‘What makes people return?’ he asked me. I pondered for a while. Beyond the sadness and the personal stories what makes people return? What makes a place memorable, draws one back or manages to claim that most odd of titles, favourite cemetery?
We discussed the possibilities for a while; the architecture, the horticulture, the setting, the historical significance of the site. Ending our conversation we did not really settle on one specific element that stood out above any other. However, in the ensuing days I could not help but consider the matter further.
I have recently been reading about the notion of Gesamtkunstwerk and Art Nouveau architecture and it struck me how some of these principles directly correlate to the impact of the cemeteries on a visitor. It is not one element that makes these places so impacting, it is the unity of all the constituent parts. It is the overwhelming sense of peace that this concatenation of features engenders.
Of course, that is not to say that there are not specific memorable elements that demand multiple views and endear certain places to us. The wisteria covered pagodas at Warlincourt-Halte or the unusual drawbridge like entrance at Carnieres, for example, both stand out in the memory. In isolation, though, these individual elements do not create that feeling of rest, as though there were great invisible walls, rising from the threshold of the cemetery and reaching up to eternity, encasing all within in some earthly paradise.
For me it is this perfect harmony of site, architecture, horticulture and the execution of purpose that makes the cemeteries not only places of endless fascination but of supreme importance in the wider canon of British architecture.
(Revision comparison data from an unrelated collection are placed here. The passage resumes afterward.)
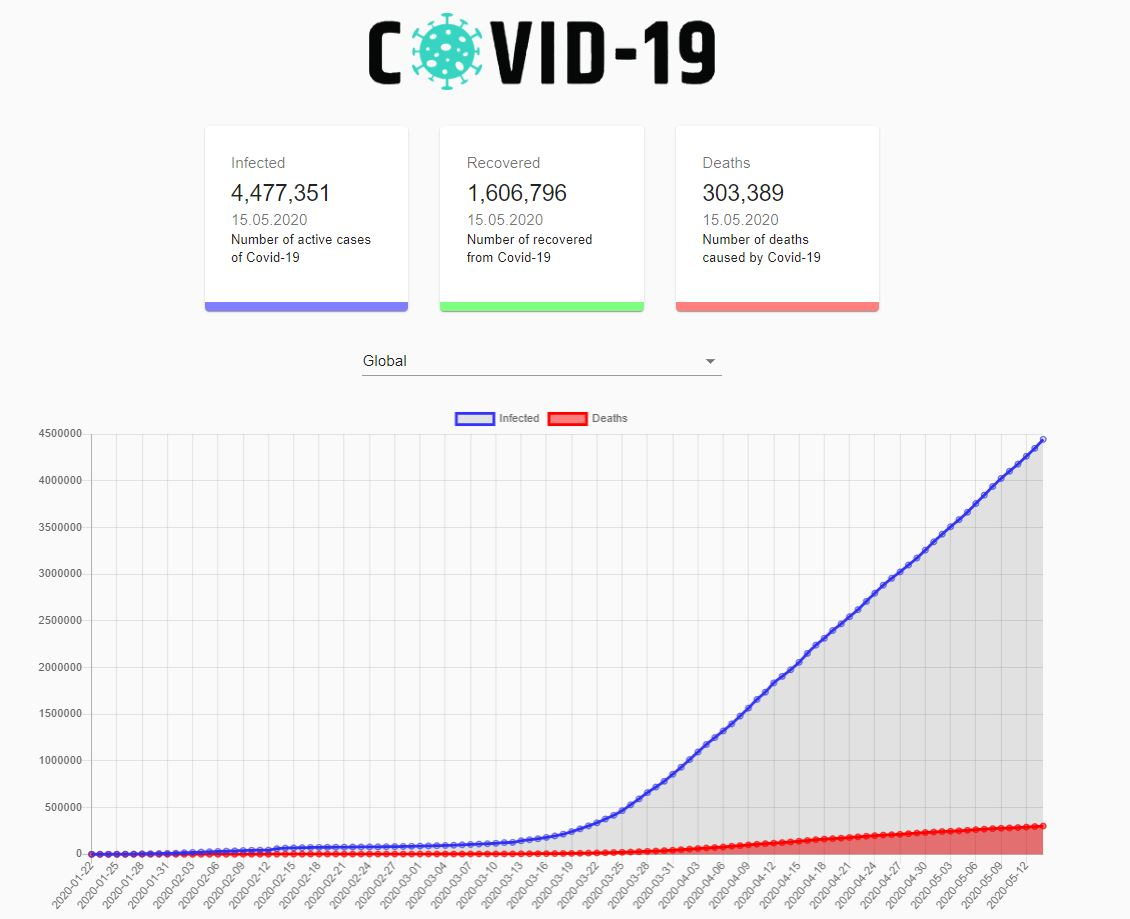
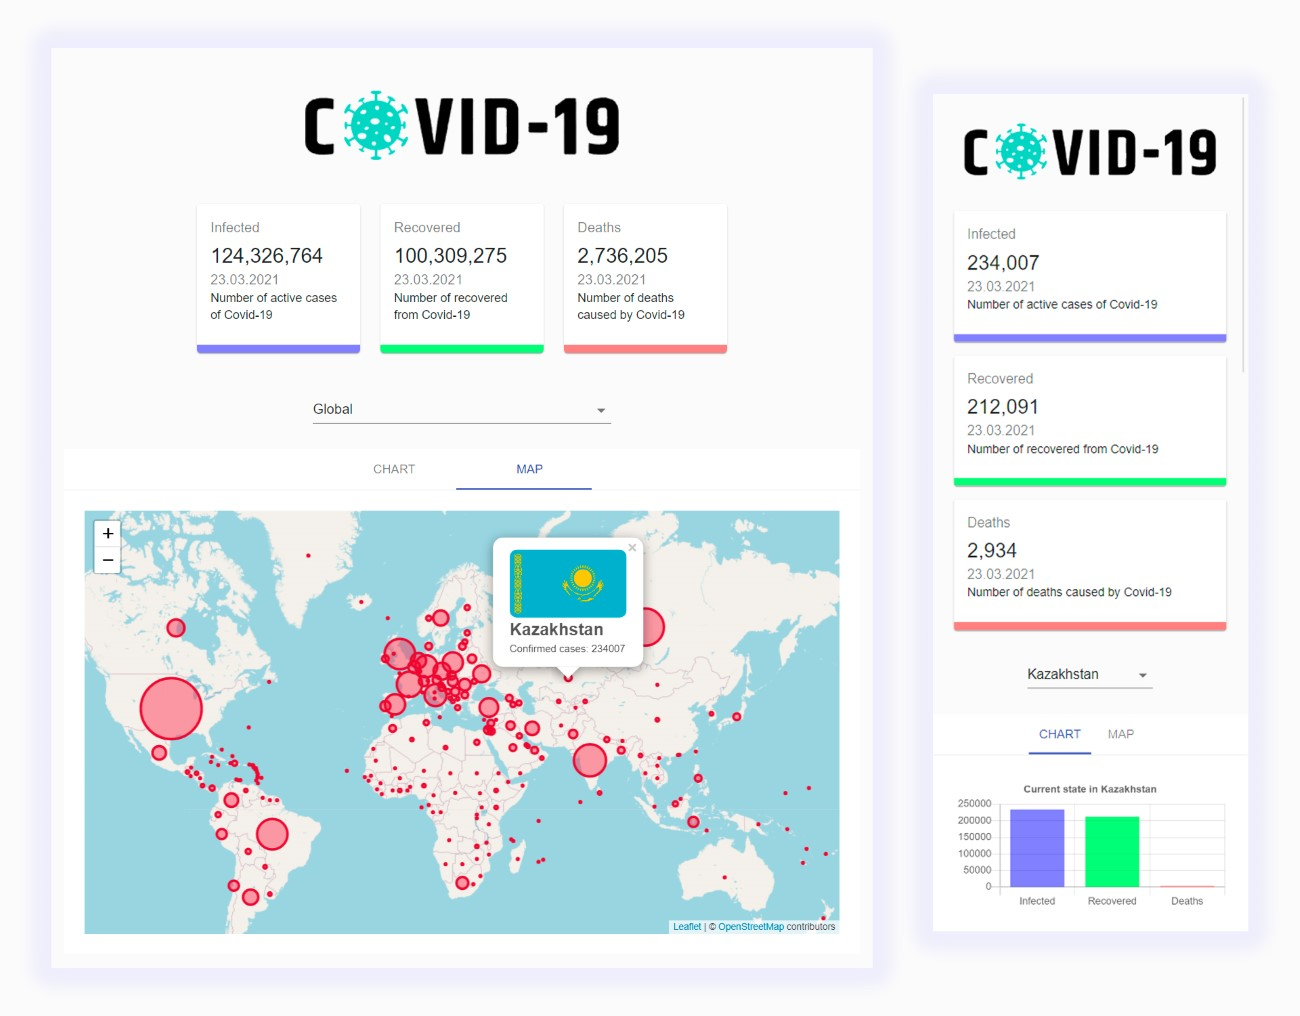
readme-changed-03-2021

diff --git a/README.md b/README.md
@@ -1,7 +1,11 @@
 # COVID-19 Tracker
 
+Used Stack: React, TypeScript, Material-UI, Axios, React-chartjs-2, React Leaflet.
+
+   >  [view demo](https://track-cov19.web.app/) 
+
+This is a simple React application showing the number of confirmed cases of the disease, recovered and died from covid-19. Built on public API from [disease.sh](https://disease.sh).
+
 ![COVID-19 Tracker preview](covid.JPG)
 
-This is a simple React application showing the number of confirmed cases of the disease, recovered and died from covid-19. Built on [API](https://covid19.mathdro.id/api) by [mathdroid](https://github.com/mathdroid). 
-
-This serverless application at startup fetch data from API and builds a chart on the received information about the situation with the covid-19 in the world. After that, you can select a country and you will be shown the information in that country.
+This serverless application at startup fetch data from API and builds a chart on the received information about the situation with the covid-19 in the world. After that, you can select a country and you will be shown the information in that country. The number of infected is marked on the map. When you click on the circle, you are shown brief information.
We return because of some affinity with the individuals who fought and fell, but we are happy to return because of the completeness we experience in these places.